#### Data to use

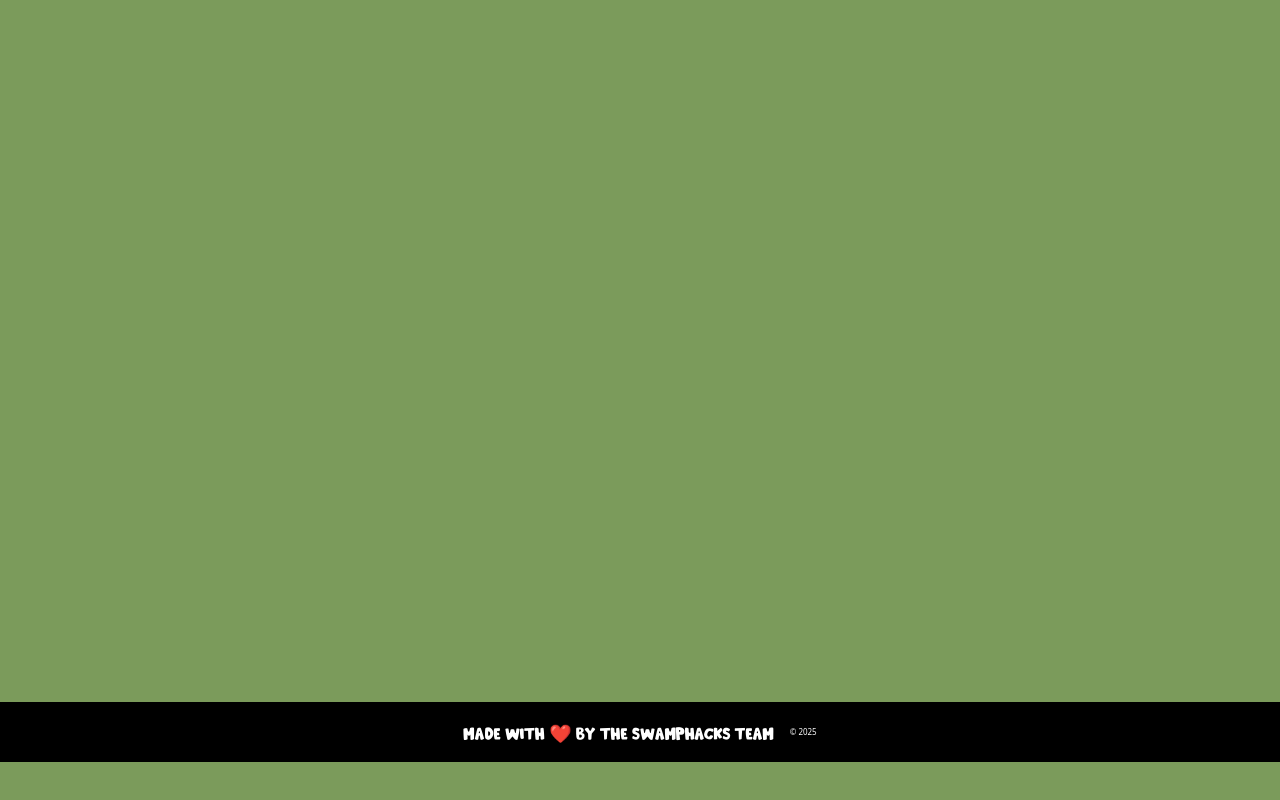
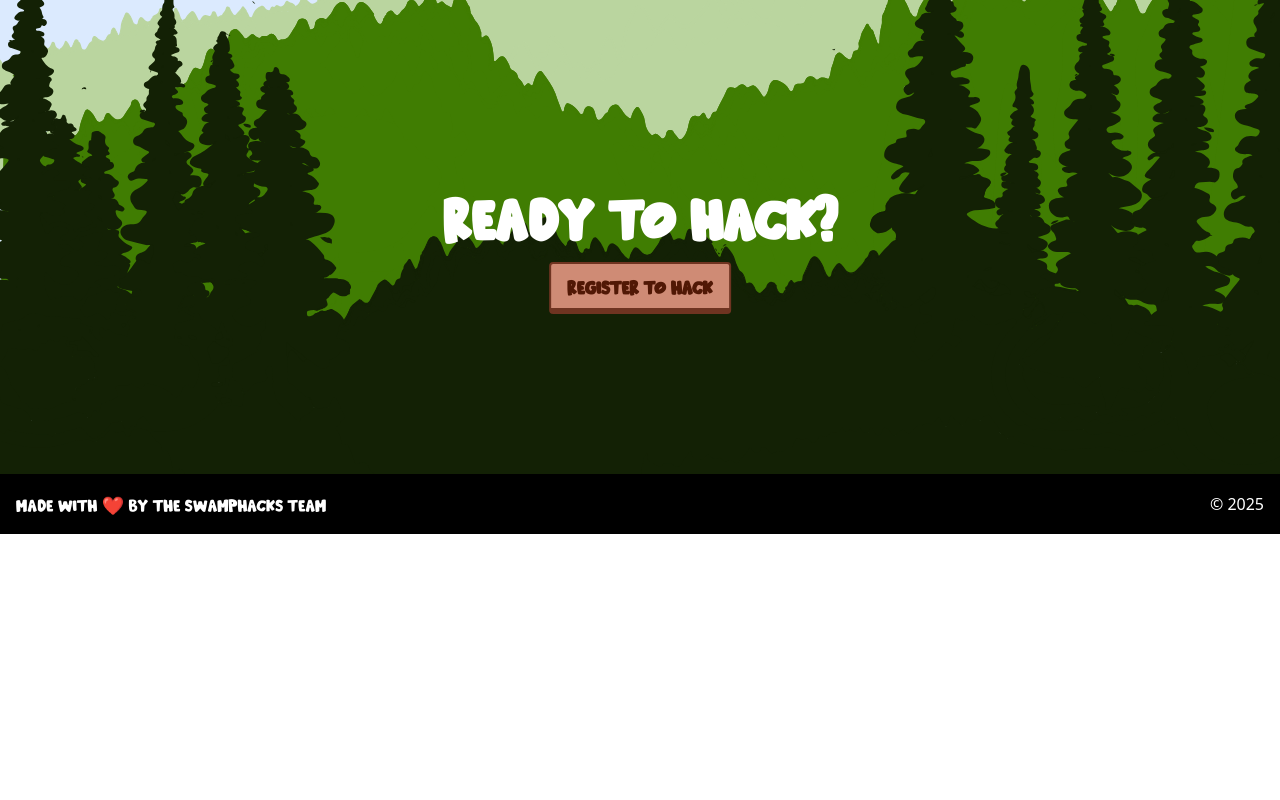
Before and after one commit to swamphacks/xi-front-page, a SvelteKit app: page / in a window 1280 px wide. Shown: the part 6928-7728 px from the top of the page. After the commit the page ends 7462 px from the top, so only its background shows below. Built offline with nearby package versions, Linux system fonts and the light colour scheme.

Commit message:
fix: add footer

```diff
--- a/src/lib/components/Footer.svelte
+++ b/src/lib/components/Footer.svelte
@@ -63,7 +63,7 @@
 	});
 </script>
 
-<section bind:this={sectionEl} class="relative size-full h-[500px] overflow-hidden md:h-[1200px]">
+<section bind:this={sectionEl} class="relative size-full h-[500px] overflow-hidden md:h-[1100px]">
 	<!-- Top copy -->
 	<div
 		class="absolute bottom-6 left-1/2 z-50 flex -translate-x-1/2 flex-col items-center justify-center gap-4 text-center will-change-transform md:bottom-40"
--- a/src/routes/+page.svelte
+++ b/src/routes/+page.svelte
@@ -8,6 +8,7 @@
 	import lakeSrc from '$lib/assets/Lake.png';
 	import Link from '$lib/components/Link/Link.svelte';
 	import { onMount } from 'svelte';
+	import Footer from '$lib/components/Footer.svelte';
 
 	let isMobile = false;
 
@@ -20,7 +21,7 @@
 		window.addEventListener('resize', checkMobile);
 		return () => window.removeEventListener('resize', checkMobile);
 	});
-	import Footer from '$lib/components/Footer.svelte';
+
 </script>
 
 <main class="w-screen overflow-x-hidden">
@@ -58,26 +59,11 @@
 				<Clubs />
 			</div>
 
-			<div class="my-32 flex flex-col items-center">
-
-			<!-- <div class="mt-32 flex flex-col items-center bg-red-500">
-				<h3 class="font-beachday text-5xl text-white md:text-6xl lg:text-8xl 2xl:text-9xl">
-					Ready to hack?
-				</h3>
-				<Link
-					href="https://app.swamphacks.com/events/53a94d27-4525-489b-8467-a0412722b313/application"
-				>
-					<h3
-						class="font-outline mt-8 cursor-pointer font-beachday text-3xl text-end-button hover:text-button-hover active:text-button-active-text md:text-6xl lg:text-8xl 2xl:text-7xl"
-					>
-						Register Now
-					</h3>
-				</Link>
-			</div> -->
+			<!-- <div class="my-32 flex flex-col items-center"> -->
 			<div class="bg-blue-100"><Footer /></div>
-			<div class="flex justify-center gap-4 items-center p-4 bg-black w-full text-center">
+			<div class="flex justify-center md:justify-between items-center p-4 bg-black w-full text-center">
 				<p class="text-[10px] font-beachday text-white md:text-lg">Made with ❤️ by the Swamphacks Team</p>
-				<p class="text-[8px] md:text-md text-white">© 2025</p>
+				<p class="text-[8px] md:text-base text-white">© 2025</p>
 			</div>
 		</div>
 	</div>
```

########

Your assignment → Without including the pictures, copy all of the data exactly.

Answer section →
Before and after one commit to swamphacks/xi-front-page, a SvelteKit app: page / in a window 1280 px wide. Shown: the part 6928-7728 px from the top of the page. After the commit the page ends 7462 px from the top, so only its background shows below. Built offline with nearby package versions, Linux system fonts and the light colour scheme.

Commit message:
fix: add footer

```diff
--- a/src/lib/components/Footer.svelte
+++ b/src/lib/components/Footer.svelte
@@ -63,7 +63,7 @@
 	});
 </script>
 
-<section bind:this={sectionEl} class="relative size-full h-[500px] overflow-hidden md:h-[1200px]">
+<section bind:this={sectionEl} class="relative size-full h-[500px] overflow-hidden md:h-[1100px]">
 	<!-- Top copy -->
 	<div
 		class="absolute bottom-6 left-1/2 z-50 flex -translate-x-1/2 flex-col items-center justify-center gap-4 text-center will-change-transform md:bottom-40"
--- a/src/routes/+page.svelte
+++ b/src/routes/+page.svelte
@@ -8,6 +8,7 @@
 	import lakeSrc from '$lib/assets/Lake.png';
 	import Link from '$lib/components/Link/Link.svelte';
 	import { onMount } from 'svelte';
+	import Footer from '$lib/components/Footer.svelte';
 
 	let isMobile = false;
 
@@ -20,7 +21,7 @@
 		window.addEventListener('resize', checkMobile);
 		return () => window.removeEventListener('resize', checkMobile);
 	});
-	import Footer from '$lib/components/Footer.svelte';
+
 </script>
 
 <main class="w-screen overflow-x-hidden">
@@ -58,26 +59,11 @@
 				<Clubs />
 			</div>
 
-			<div class="my-32 flex flex-col items-center">
-
-			<!-- <div class="mt-32 flex flex-col items-center bg-red-500">
-				<h3 class="font-beachday text-5xl text-white md:text-6xl lg:text-8xl 2xl:text-9xl">
-					Ready to hack?
-				</h3>
-				<Link
-					href="https://app.swamphacks.com/events/53a94d27-4525-489b-8467-a0412722b313/application"
-				>
-					<h3
-						class="font-outline mt-8 cursor-pointer font-beachday text-3xl text-end-button hover:text-button-hover active:text-button-active-text md:text-6xl lg:text-8xl 2xl:text-7xl"
-					>
-						Register Now
-					</h3>
-				</Link>
-			</div> -->
+			<!-- <div class="my-32 flex flex-col items-center"> -->
 			<div class="bg-blue-100"><Footer /></div>
-			<div class="flex justify-center gap-4 items-center p-4 bg-black w-full text-center">
+			<div class="flex justify-center md:justify-between items-center p-4 bg-black w-full text-center">
 				<p class="text-[10px] font-beachday text-white md:text-lg">Made with ❤️ by the Swamphacks Team</p>
-				<p class="text-[8px] md:text-md text-white">© 2025</p>
+				<p class="text-[8px] md:text-base text-white">© 2025</p>
 			</div>
 		</div>
 	</div>
```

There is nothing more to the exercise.